# TRY IT:
Go through the records below and return each line that has "ipynb" in it.

#####

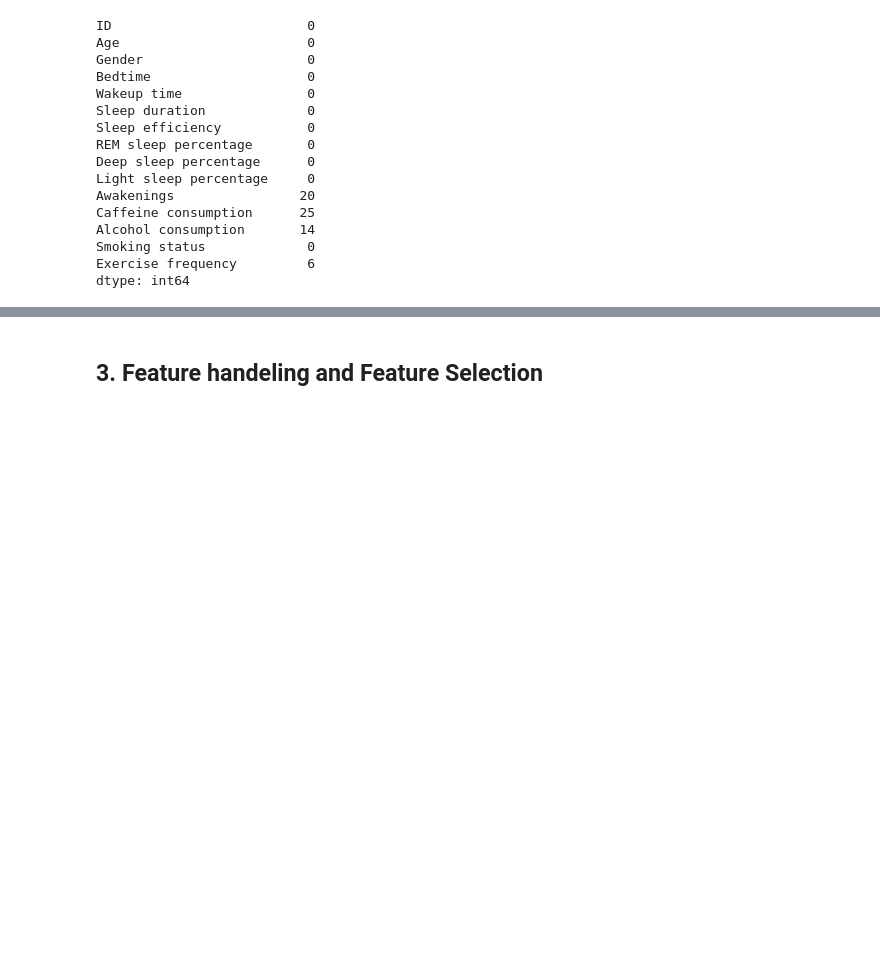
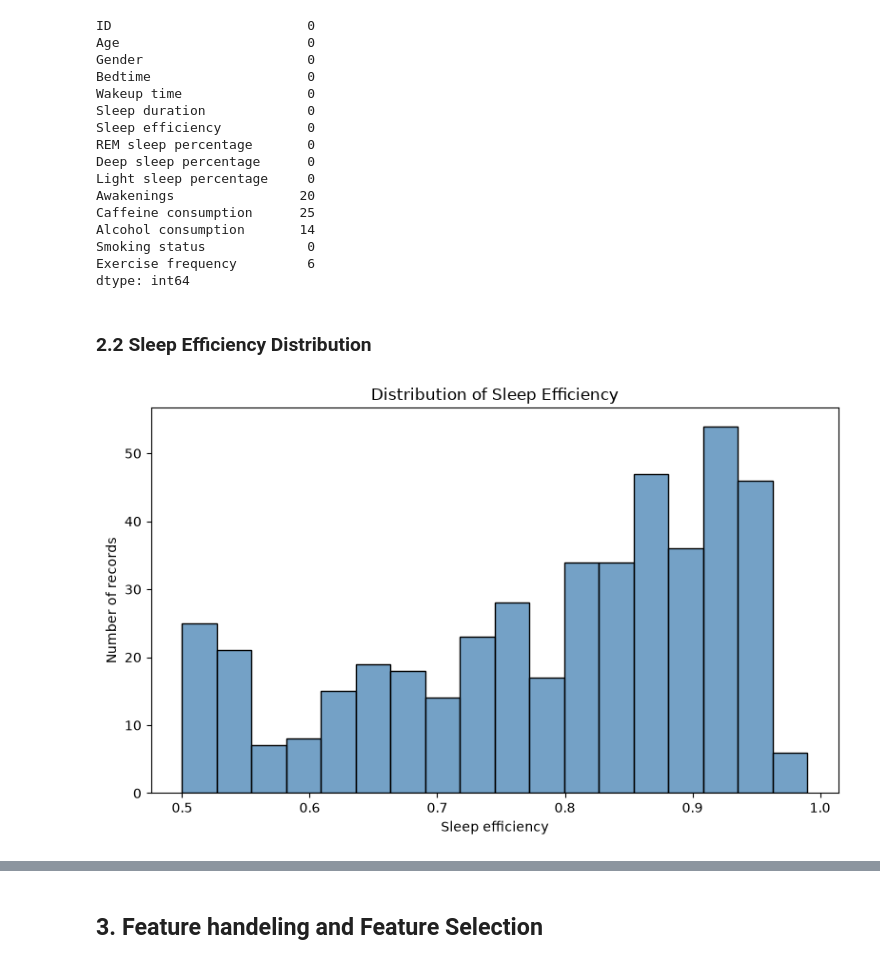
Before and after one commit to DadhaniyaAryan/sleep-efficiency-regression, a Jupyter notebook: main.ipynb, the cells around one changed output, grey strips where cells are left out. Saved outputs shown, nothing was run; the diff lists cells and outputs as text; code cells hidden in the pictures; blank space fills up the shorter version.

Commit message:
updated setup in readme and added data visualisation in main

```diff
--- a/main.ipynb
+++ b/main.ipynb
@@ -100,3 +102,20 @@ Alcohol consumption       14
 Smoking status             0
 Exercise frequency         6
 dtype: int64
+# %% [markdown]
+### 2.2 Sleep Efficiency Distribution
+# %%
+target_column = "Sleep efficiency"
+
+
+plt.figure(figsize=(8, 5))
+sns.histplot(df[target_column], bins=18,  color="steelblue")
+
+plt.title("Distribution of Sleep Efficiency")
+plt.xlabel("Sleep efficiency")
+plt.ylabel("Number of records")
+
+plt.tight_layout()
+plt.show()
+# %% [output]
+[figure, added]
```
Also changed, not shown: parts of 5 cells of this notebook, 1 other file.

#####

# PROBLEM SOLUTION:
Before and after one commit to DadhaniyaAryan/sleep-efficiency-regression, a Jupyter notebook: main.ipynb, the cells around one changed output, grey strips where cells are left out. Saved outputs shown, nothing was run; the diff lists cells and outputs as text; code cells hidden in the pictures; blank space fills up the shorter version.
--- a/main.ipynb
+++ b/main.ipynb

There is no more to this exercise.